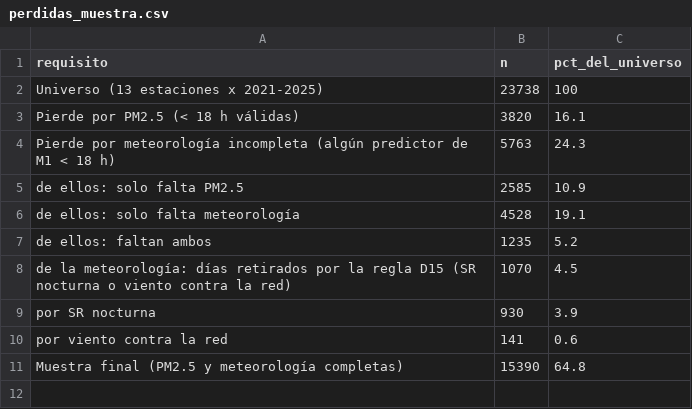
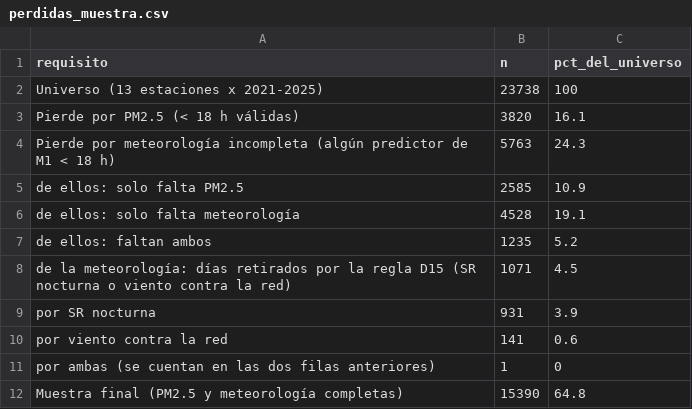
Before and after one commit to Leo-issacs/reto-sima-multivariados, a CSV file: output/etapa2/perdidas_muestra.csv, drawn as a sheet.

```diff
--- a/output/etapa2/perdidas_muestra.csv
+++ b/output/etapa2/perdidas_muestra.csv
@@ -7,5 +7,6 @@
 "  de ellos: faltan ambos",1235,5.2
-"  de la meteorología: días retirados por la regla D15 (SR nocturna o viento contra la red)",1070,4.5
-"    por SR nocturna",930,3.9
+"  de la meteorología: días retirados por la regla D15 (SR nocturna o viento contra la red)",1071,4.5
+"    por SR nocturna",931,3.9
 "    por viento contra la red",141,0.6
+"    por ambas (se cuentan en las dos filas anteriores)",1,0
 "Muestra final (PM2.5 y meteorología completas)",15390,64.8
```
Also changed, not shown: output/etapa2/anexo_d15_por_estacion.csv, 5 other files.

::::::::

## [Work task]
Without the pictures, write out the whole listing above exactly as it appears.

## [Exercise answer]
Before and after one commit to Leo-issacs/reto-sima-multivariados, a CSV file: output/etapa2/perdidas_muestra.csv, drawn as a sheet.

```diff
--- a/output/etapa2/perdidas_muestra.csv
+++ b/output/etapa2/perdidas_muestra.csv
@@ -7,5 +7,6 @@
 "  de ellos: faltan ambos",1235,5.2
-"  de la meteorología: días retirados por la regla D15 (SR nocturna o viento contra la red)",1070,4.5
-"    por SR nocturna",930,3.9
+"  de la meteorología: días retirados por la regla D15 (SR nocturna o viento contra la red)",1071,4.5
+"    por SR nocturna",931,3.9
 "    por viento contra la red",141,0.6
+"    por ambas (se cuentan en las dos filas anteriores)",1,0
 "Muestra final (PM2.5 y meteorología completas)",15390,64.8
```
Also changed, not shown: output/etapa2/anexo_d15_por_estacion.csv, 5 other files.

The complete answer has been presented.